Pictures do not belong in the copy; print every entry exactly as it stands.

(Exercise materials Opens)

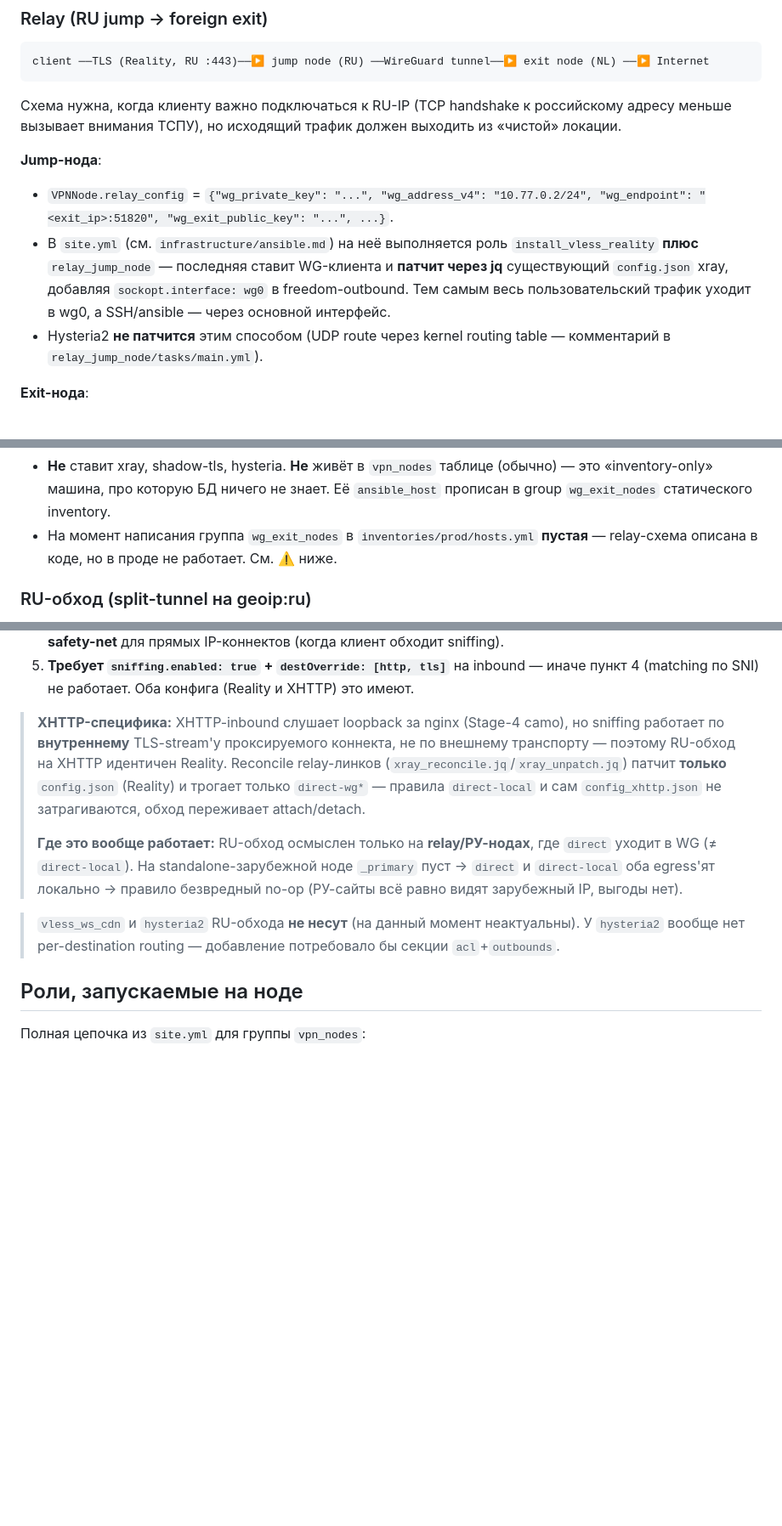
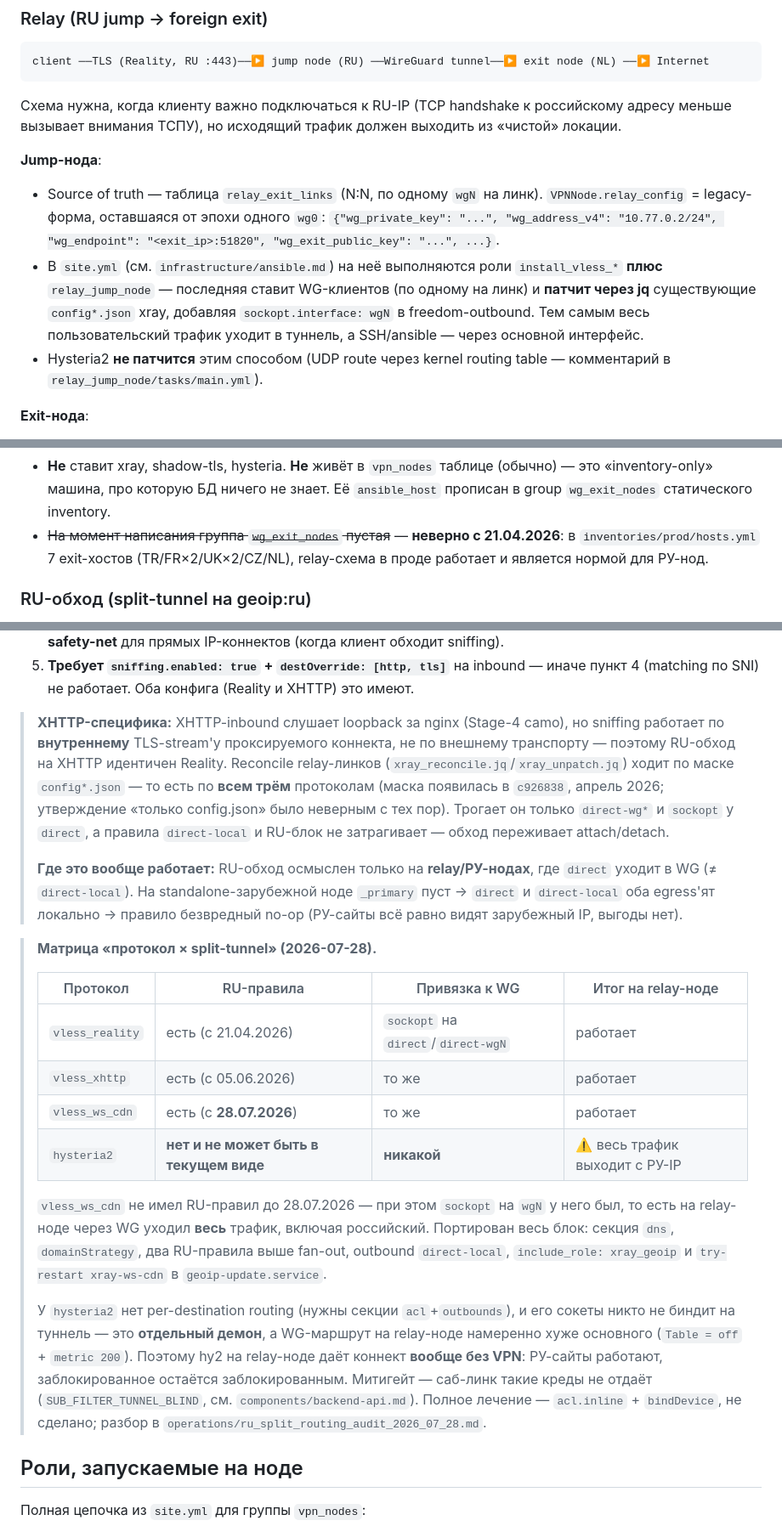
Before and after one commit to grinwe/vpn, a Markdown page: docs/infrastructure/nodes.md, 3 parts joined by grey strips. Shown at 85% size. Drawn GitHub-style; blank space fills up the shorter version.

```diff
--- a/docs/infrastructure/nodes.md
+++ b/docs/infrastructure/nodes.md
@@ -173,8 +173,8 @@ client ──TLS (Reality, RU :443)──▶ jump node (RU) ──WireGuard tunn
 
 **Jump-нода**:
 
-- `VPNNode.relay_config` = `{"wg_private_key": "...", "wg_address_v4": "10.77.0.2/24", "wg_endpoint": "<exit_ip>:51820", "wg_exit_public_key": "...", ...}`.
-- В `site.yml` (см. `infrastructure/ansible.md`) на неё выполняется роль `install_vless_reality` **плюс** `relay_jump_node` — последняя ставит WG-клиента и **патчит через jq** существующий `config.json` xray, добавляя `sockopt.interface: wg0` в freedom-outbound. Тем самым весь пользовательский трафик уходит в wg0, а SSH/ansible — через основной интерфейс.
+- Source of truth — таблица `relay_exit_links` (N:N, по одному `wgN` на линк). `VPNNode.relay_config` = legacy-форма, оставшаяся от эпохи одного `wg0`: `{"wg_private_key": "...", "wg_address_v4": "10.77.0.2/24", "wg_endpoint": "<exit_ip>:51820", "wg_exit_public_key": "...", ...}`.
+- В `site.yml` (см. `infrastructure/ansible.md`) на неё выполняются роли `install_vless_*` **плюс** `relay_jump_node` — последняя ставит WG-клиентов (по одному на линк) и **патчит через jq** существующие `config*.json` xray, добавляя `sockopt.interface: wgN` в freedom-outbound. Тем самым весь пользовательский трафик уходит в туннель, а SSH/ansible — через основной интерфейс.
 - Hysteria2 **не патчится** этим способом (UDP route через kernel routing table — комментарий в `relay_jump_node/tasks/main.yml`).
 
 **Exit-нода**:
@@ -186,7 +186,7 @@ client ──TLS (Reality, RU :443)──▶ jump node (RU) ──WireGuard tunn
   - `iptables -t nat POSTROUTING MASQUERADE` на `default_ipv4.interface`;
   - `iptables FORWARD ACCEPT` в обе стороны (in/out wg0).
 - **Не** ставит xray, shadow-tls, hysteria. **Не** живёт в `vpn_nodes` таблице (обычно) — это «inventory-only» машина, про которую БД ничего не знает. Её `ansible_host` прописан в group `wg_exit_nodes` статического inventory.
-- На момент написания группа `wg_exit_nodes` в `inventories/prod/hosts.yml` **пустая** — relay-cхема описана в коде, но в проде не работает. См. ⚠️ ниже.
+- ~~На момент написания группа `wg_exit_nodes` пустая~~ — **неверно с 21.04.2026**: в `inventories/prod/hosts.yml` 7 exit-хостов (TR/FR×2/UK×2/CZ/NL), relay-схема в проде работает и является нормой для РУ-нод.
 
 ### RU-обход (split-tunnel на geoip:ru)
 
@@ -211,11 +213,22 @@ client ──TLS (Reality, RU :443)──▶ jump node (RU) ──WireGuard tunn
 4. **Domain-правило ДО geoip-правила** (`48ae3bd`). Даже со всем выше geoip-путь оказался ненадёжен (в той Reality-сборке geoip.dat либо не грузился, либо `IPIfNonMatch` не резолвил sniffed-SNI до routing'а — в логах старта не было строк про geoip). Domain-правило матчит **прямо по sniffed SNI, без резолва** — покрывает `.ru/.su/.рф` + явный список `.com`-доменов РУ-гигантов. Geoip-правило остаётся **ниже как safety-net** для прямых IP-коннектов (когда клиент обходит sniffing).
 5. **Требует `sniffing.enabled: true` + `destOverride: [http, tls]`** на inbound — иначе пункт 4 (matching по SNI) не работает. Оба конфига (Reality и XHTTP) это имеют.
 
-> **XHTTP-специфика:** XHTTP-inbound слушает loopback за nginx (Stage-4 camo), но sniffing работает по **внутреннему** TLS-stream'у проксируемого коннекта, не по внешнему транспорту — поэтому RU-обход на XHTTP идентичен Reality. Reconcile relay-линков (`xray_reconcile.jq`/`xray_unpatch.jq`) патчит **только** `config.json` (Reality) и трогает только `direct-wg*` — правила `direct-local` и сам `config_xhttp.json` не затрагиваются, обход переживает attach/detach.
+> **XHTTP-специфика:** XHTTP-inbound слушает loopback за nginx (Stage-4 camo), но sniffing работает по **внутреннему** TLS-stream'у проксируемого коннекта, не по внешнему транспорту — поэтому RU-обход на XHTTP идентичен Reality. Reconcile relay-линков (`xray_reconcile.jq`/`xray_unpatch.jq`) ходит по маске `config*.json` — то есть по **всем трём** протоколам (маска появилась в `c926838`, апрель 2026; утверждение «только config.json» было неверным с тех пор). Трогает он только `direct-wg*` и `sockopt` у `direct`, а правила `direct-local` и RU-блок не затрагивает — обход переживает attach/detach.
 >
 > **Где это вообще работает:** RU-обход осмыслен только на **relay/РУ-нодах**, где `direct` уходит в WG (≠ `direct-local`). На standalone-зарубежной ноде `_primary` пуст → `direct` и `direct-local` оба egress'ят локально → правило безвредный no-op (РУ-сайты всё равно видят зарубежный IP, выгоды нет).
 
-> `vless_ws_cdn` и `hysteria2` RU-обхода **не несут** (на данный момент неактуальны). У `hysteria2` вообще нет per-destination routing — добавление потребовало бы секции `acl`+`outbounds`.
+> **Матрица «протокол × split-tunnel» (2026-07-28).**
+>
+> | Протокол | RU-правила | Привязка к WG | Итог на relay-ноде |
+> |---|---|---|---|
+> | `vless_reality` | есть (с 21.04.2026) | `sockopt` на `direct`/`direct-wgN` | работает |
+> | `vless_xhttp` | есть (с 05.06.2026) | то же | работает |
+> | `vless_ws_cdn` | есть (с **28.07.2026**) | то же | работает |
+> | `hysteria2` | **нет и не может быть в текущем виде** | **никакой** | ⚠️ весь трафик выходит с РУ-IP |
+>
+> `vless_ws_cdn` не имел RU-правил до 28.07.2026 — при этом `sockopt` на `wgN` у него был, то есть на relay-ноде через WG уходил **весь** трафик, включая российский. Портирован весь блок: секция `dns`, `domainStrategy`, два RU-правила выше fan-out, outbound `direct-local`, `include_role: xray_geoip` и `try-restart xray-ws-cdn` в `geoip-update.service`.
+>
+> У `hysteria2` нет per-destination routing (нужны секции `acl`+`outbounds`), и его сокеты никто не биндит на туннель — это **отдельный демон**, а WG-маршрут на relay-ноде намеренно хуже основного (`Table = off` + `metric 200`). Поэтому hy2 на relay-ноде даёт коннект **вообще без VPN**: РУ-сайты работают, заблокированное остаётся заблокированным. Митигейт — саб-линк такие креды не отдаёт (`SUB_FILTER_TUNNEL_BLIND`, см. `components/backend-api.md`). Полное лечение — `acl.inline` + `bindDevice`, не сделано; разбор в `operations/ru_split_routing_audit_2026_07_28.md`.
 
 ## Роли, запускаемые на ноде
 
```
Also changed, not shown: other parts of docs/infrastructure/nodes.md (+6 -4 lines), docs/NODES.md (+3 -1 lines).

(Exercise materials Closes)

Response:
Before and after one commit to grinwe/vpn, a Markdown page: docs/infrastructure/nodes.md, 3 parts joined by grey strips. Shown at 85% size. Drawn GitHub-style; blank space fills up the shorter version.

```diff
--- a/docs/infrastructure/nodes.md
+++ b/docs/infrastructure/nodes.md
@@ -173,8 +173,8 @@ client ──TLS (Reality, RU :443)──▶ jump node (RU) ──WireGuard tunn
 
 **Jump-нода**:
 
-- `VPNNode.relay_config` = `{"wg_private_key": "...", "wg_address_v4": "10.77.0.2/24", "wg_endpoint": "<exit_ip>:51820", "wg_exit_public_key": "...", ...}`.
-- В `site.yml` (см. `infrastructure/ansible.md`) на неё выполняется роль `install_vless_reality` **плюс** `relay_jump_node` — последняя ставит WG-клиента и **патчит через jq** существующий `config.json` xray, добавляя `sockopt.interface: wg0` в freedom-outbound. Тем самым весь пользовательский трафик уходит в wg0, а SSH/ansible — через основной интерфейс.
+- Source of truth — таблица `relay_exit_links` (N:N, по одному `wgN` на линк). `VPNNode.relay_config` = legacy-форма, оставшаяся от эпохи одного `wg0`: `{"wg_private_key": "...", "wg_address_v4": "10.77.0.2/24", "wg_endpoint": "<exit_ip>:51820", "wg_exit_public_key": "...", ...}`.
+- В `site.yml` (см. `infrastructure/ansible.md`) на неё выполняются роли `install_vless_*` **плюс** `relay_jump_node` — последняя ставит WG-клиентов (по одному на линк) и **патчит через jq** существующие `config*.json` xray, добавляя `sockopt.interface: wgN` в freedom-outbound. Тем самым весь пользовательский трафик уходит в туннель, а SSH/ansible — через основной интерфейс.
 - Hysteria2 **не патчится** этим способом (UDP route через kernel routing table — комментарий в `relay_jump_node/tasks/main.yml`).
 
 **Exit-нода**:
@@ -186,7 +186,7 @@ client ──TLS (Reality, RU :443)──▶ jump node (RU) ──WireGuard tunn
   - `iptables -t nat POSTROUTING MASQUERADE` на `default_ipv4.interface`;
   - `iptables FORWARD ACCEPT` в обе стороны (in/out wg0).
 - **Не** ставит xray, shadow-tls, hysteria. **Не** живёт в `vpn_nodes` таблице (обычно) — это «inventory-only» машина, про которую БД ничего не знает. Её `ansible_host` прописан в group `wg_exit_nodes` статического inventory.
-- На момент написания группа `wg_exit_nodes` в `inventories/prod/hosts.yml` **пустая** — relay-cхема описана в коде, но в проде не работает. См. ⚠️ ниже.
+- ~~На момент написания группа `wg_exit_nodes` пустая~~ — **неверно с 21.04.2026**: в `inventories/prod/hosts.yml` 7 exit-хостов (TR/FR×2/UK×2/CZ/NL), relay-схема в проде работает и является нормой для РУ-нод.
 
 ### RU-обход (split-tunnel на geoip:ru)
 
@@ -211,11 +213,22 @@ client ──TLS (Reality, RU :443)──▶ jump node (RU) ──WireGuard tunn
 4. **Domain-правило ДО geoip-правила** (`48ae3bd`). Даже со всем выше geoip-путь оказался ненадёжен (в той Reality-сборке geoip.dat либо не грузился, либо `IPIfNonMatch` не резолвил sniffed-SNI до routing'а — в логах старта не было строк про geoip). Domain-правило матчит **прямо по sniffed SNI, без резолва** — покрывает `.ru/.su/.рф` + явный список `.com`-доменов РУ-гигантов. Geoip-правило остаётся **ниже как safety-net** для прямых IP-коннектов (когда клиент обходит sniffing).
 5. **Требует `sniffing.enabled: true` + `destOverride: [http, tls]`** на inbound — иначе пункт 4 (matching по SNI) не работает. Оба конфига (Reality и XHTTP) это имеют.
 
-> **XHTTP-специфика:** XHTTP-inbound слушает loopback за nginx (Stage-4 camo), но sniffing работает по **внутреннему** TLS-stream'у проксируемого коннекта, не по внешнему транспорту — поэтому RU-обход на XHTTP идентичен Reality. Reconcile relay-линков (`xray_reconcile.jq`/`xray_unpatch.jq`) патчит **только** `config.json` (Reality) и трогает только `direct-wg*` — правила `direct-local` и сам `config_xhttp.json` не затрагиваются, обход переживает attach/detach.
+> **XHTTP-специфика:** XHTTP-inbound слушает loopback за nginx (Stage-4 camo), но sniffing работает по **внутреннему** TLS-stream'у проксируемого коннекта, не по внешнему транспорту — поэтому RU-обход на XHTTP идентичен Reality. Reconcile relay-линков (`xray_reconcile.jq`/`xray_unpatch.jq`) ходит по маске `config*.json` — то есть по **всем трём** протоколам (маска появилась в `c926838`, апрель 2026; утверждение «только config.json» было неверным с тех пор). Трогает он только `direct-wg*` и `sockopt` у `direct`, а правила `direct-local` и RU-блок не затрагивает — обход переживает attach/detach.
 >
 > **Где это вообще работает:** RU-обход осмыслен только на **relay/РУ-нодах**, где `direct` уходит в WG (≠ `direct-local`). На standalone-зарубежной ноде `_primary` пуст → `direct` и `direct-local` оба egress'ят локально → правило безвредный no-op (РУ-сайты всё равно видят зарубежный IP, выгоды нет).
 
-> `vless_ws_cdn` и `hysteria2` RU-обхода **не несут** (на данный момент неактуальны). У `hysteria2` вообще нет per-destination routing — добавление потребовало бы секции `acl`+`outbounds`.
+> **Матрица «протокол × split-tunnel» (2026-07-28).**
+>
+> | Протокол | RU-правила | Привязка к WG | Итог на relay-ноде |
+> |---|---|---|---|
+> | `vless_reality` | есть (с 21.04.2026) | `sockopt` на `direct`/`direct-wgN` | работает |
+> | `vless_xhttp` | есть (с 05.06.2026) | то же | работает |
+> | `vless_ws_cdn` | есть (с **28.07.2026**) | то же | работает |
+> | `hysteria2` | **нет и не может быть в текущем виде** | **никакой** | ⚠️ весь трафик выходит с РУ-IP |
+>
+> `vless_ws_cdn` не имел RU-правил до 28.07.2026 — при этом `sockopt` на `wgN` у него был, то есть на relay-ноде через WG уходил **весь** трафик, включая российский. Портирован весь блок: секция `dns`, `domainStrategy`, два RU-правила выше fan-out, outbound `direct-local`, `include_role: xray_geoip` и `try-restart xray-ws-cdn` в `geoip-update.service`.
+>
+> У `hysteria2` нет per-destination routing (нужны секции `acl`+`outbounds`), и его сокеты никто не биндит на туннель — это **отдельный демон**, а WG-маршрут на relay-ноде намеренно хуже основного (`Table = off` + `metric 200`). Поэтому hy2 на relay-ноде даёт коннект **вообще без VPN**: РУ-сайты работают, заблокированное остаётся заблокированным. Митигейт — саб-линк такие креды не отдаёт (`SUB_FILTER_TUNNEL_BLIND`, см. `components/backend-api.md`). Полное лечение — `acl.inline` + `bindDevice`, не сделано; разбор в `operations/ru_split_routing_audit_2026_07_28.md`.
 
 ## Роли, запускаемые на ноде
 
```
Also changed, not shown: other parts of docs/infrastructure/nodes.md (+6 -4 lines), docs/NODES.md (+3 -1 lines).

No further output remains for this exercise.